SPRING SLIP: Central Texas home sales slide in March


Highlights

Austin-area median price rises to $295,787, up 5.6 %

City of Austin home sales up 1.2 %; median jumps 12.6 percent, to $371,606.

Home sales in the Austin metro area dipped in March year-over-year, while the median home-sales price climbed more than 5 percent, the latest figures show.

The Austin Board of Realtors said 2,509 homes changed hands last month, down 1.4 percent from March 2016. Half of the residences sold for more than $295,767 and half for less, for a 5.6 percent rise in the median sales price, the board said.

Within Austin’s city limits, sales were up 1.2 percent year-over-year and the median price jumped 12.6 percent, to $371,606, the board said.

Local real estate firms, meanwhile, said they haven’t noticed much of a slowdown, despite the Austin Board of Realtors’ new report.

Byron “Buddy” Schilling, president of JB Goodwin Realtors in Austin, said he is “shocked” to hear the board reported a sales decline for March.

“We were crazy busy,” Schilling said of JB Goodwin, noting that the firm’s sales were up 16 percent companywide last month. “I really have no explanation for the disconnect between what we are experiencing in the marketplace and what the board is reporting.”

Carlos Ojeda, a real estate broker with Realty Austin, said northwest areas including Cedar Park, Crystal Falls and Liberty Hill continue to sizzle.

“The RM 1431 corridor is one of the main draws for these areas,” Ojeda said. “This area’s market is hot, with many homes going under contract in one day. New and resale homes are reaching record prices in these areas because buyers can afford more home and land, in good locations within great school districts.”

In the market overall, “there is still substantially more demand than there is supply for homes in the area under $350,000 to $400,000,” said Adam Walker, a broker associate with Realty Austin. “Homes that are prepared well and priced appropriately are getting multiple offers and often times selling for more than the list price. I expect to see prices increase throughout the year.”

Gay Puckett, a broker associate with JB Goodwin, said the inventory of available housing locally is still half of what a healthy supply would be.

Not only were JB Goodwin’s sales up double-digits in March, but the firm’s relocation division “is busy helping many more incoming employees here, due to increased corporate hiring,” Puckett said.

“So as long as companies like the business environment and create jobs, there will be a need for housing,” Puckett said. “Sellers are very happy with this situation. There just are not enough sellers to go around.”

Dane Carter, a real estate agent with TCP (Texas Capital Properties) Real Estate in Austin, said he doesn’t see the market cooling off any time soon.
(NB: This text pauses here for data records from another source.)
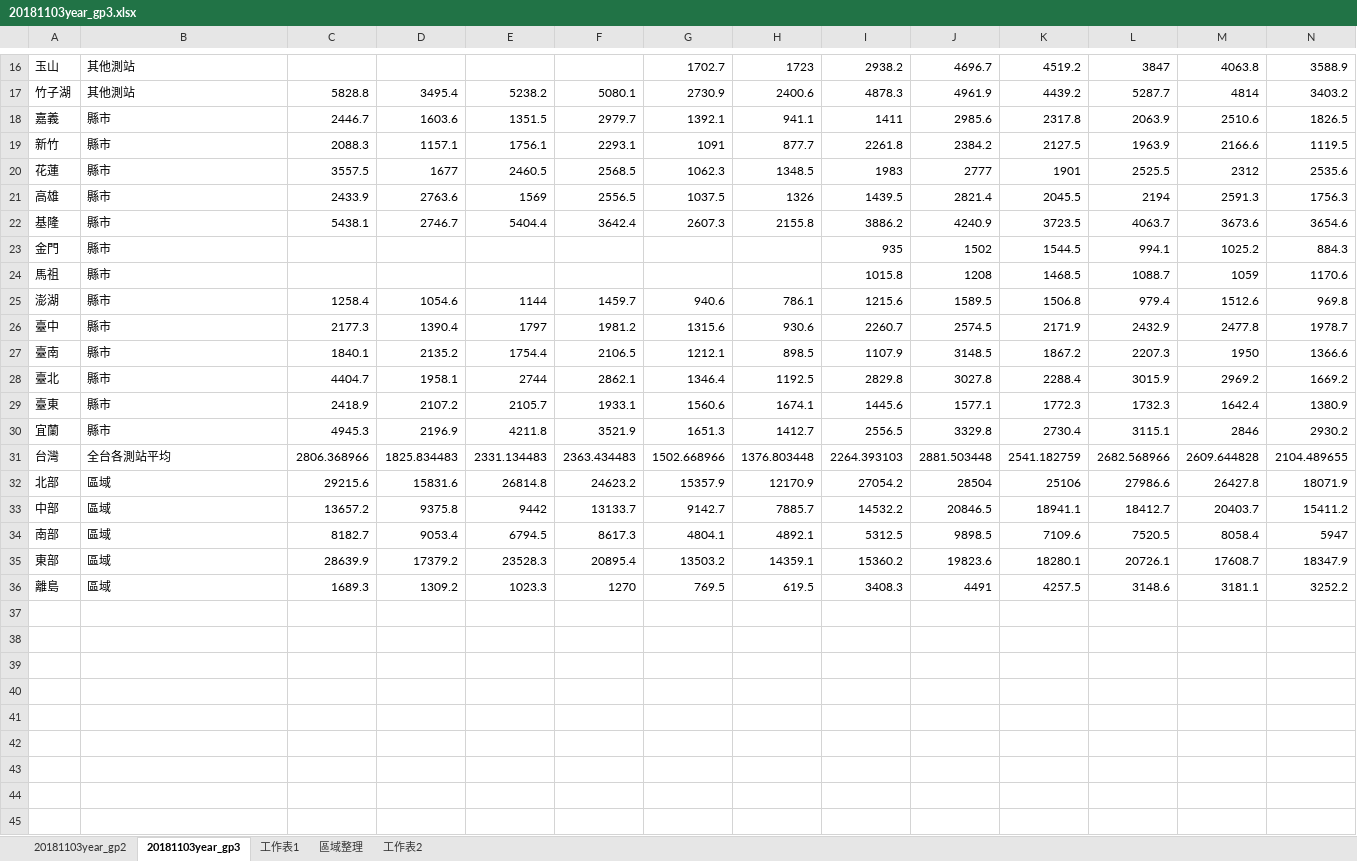
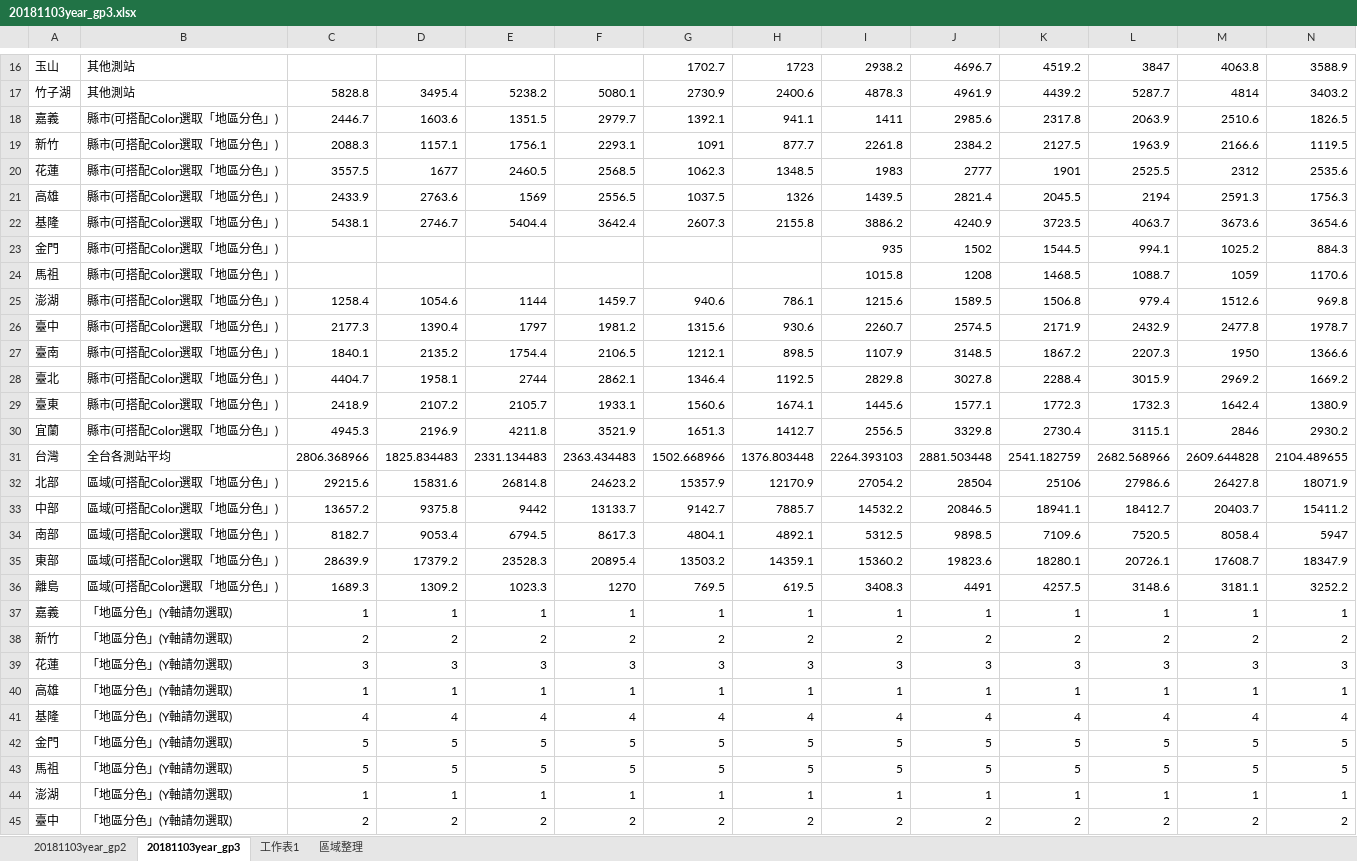
Before and after one commit to penny-72/TGSH_DataScienceProject_WaterAnalysis, an Excel workbook: chart3/data/20181103year_gp3.xlsx, sheet 20181103year_gp3, drawn as a sheet; only a part is shown, gaps mark what is left out; values as stored, in another font and other column widths than the file's, no borders; rows hold the shown columns only; the diff covers the shown part only; the diff names each change by its address in the sheet, - before the commit and + after, or states it on an @@ line.

```diff
--- a/chart3/data/20181103year_gp3.xlsx (sheet 20181103year_gp3)
+++ b/chart3/data/20181103year_gp3.xlsx (sheet 20181103year_gp3)
-sheet tab: 工作表2
-B18:B30: 縣市
+B18:B30: 縣市(可搭配Color選取「地區分色」)
-B32:B36: 區域
+B32:B36: 區域(可搭配Color選取「地區分色」)
+row 37: 嘉義 | 「地區分色」(Y軸請勿選取) | 1 | 1 | 1 | 1 | 1 | 1 | 1 | 1 | 1 | 1 | 1 | 1
+row 38: 新竹 | 「地區分色」(Y軸請勿選取) | 2 | 2 | 2 | 2 | 2 | 2 | 2 | 2 | 2 | 2 | 2 | 2
+row 39: 花蓮 | 「地區分色」(Y軸請勿選取) | 3 | 3 | 3 | 3 | 3 | 3 | 3 | 3 | 3 | 3 | 3 | 3
+row 40: 高雄 | 「地區分色」(Y軸請勿選取) | 1 | 1 | 1 | 1 | 1 | 1 | 1 | 1 | 1 | 1 | 1 | 1
+row 41: 基隆 | 「地區分色」(Y軸請勿選取) | 4 | 4 | 4 | 4 | 4 | 4 | 4 | 4 | 4 | 4 | 4 | 4
+row 42: 金門 | 「地區分色」(Y軸請勿選取) | 5 | 5 | 5 | 5 | 5 | 5 | 5 | 5 | 5 | 5 | 5 | 5
+row 43: 馬祖 | 「地區分色」(Y軸請勿選取) | 5 | 5 | 5 | 5 | 5 | 5 | 5 | 5 | 5 | 5 | 5 | 5
+row 44: 澎湖 | 「地區分色」(Y軸請勿選取) | 1 | 1 | 1 | 1 | 1 | 1 | 1 | 1 | 1 | 1 | 1 | 1
+row 45: 臺中 | 「地區分色」(Y軸請勿選取) | 2 | 2 | 2 | 2 | 2 | 2 | 2 | 2 | 2 | 2 | 2 | 2
```
Also changed, not shown: 14 added rows elsewhere in this sheet, charts or pictures, 2 other files.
“It’s as busy as it’s been and I think it’s going to continue to go that way,” Carter said. He said he and a buyer client recently put in a “best and final” offer over asking price, “and we were the third or fourth best offer. And that’s just one example. A lot of homes are selling well over asking price. It’s very competitive. It’s definitely a sellers’ market.”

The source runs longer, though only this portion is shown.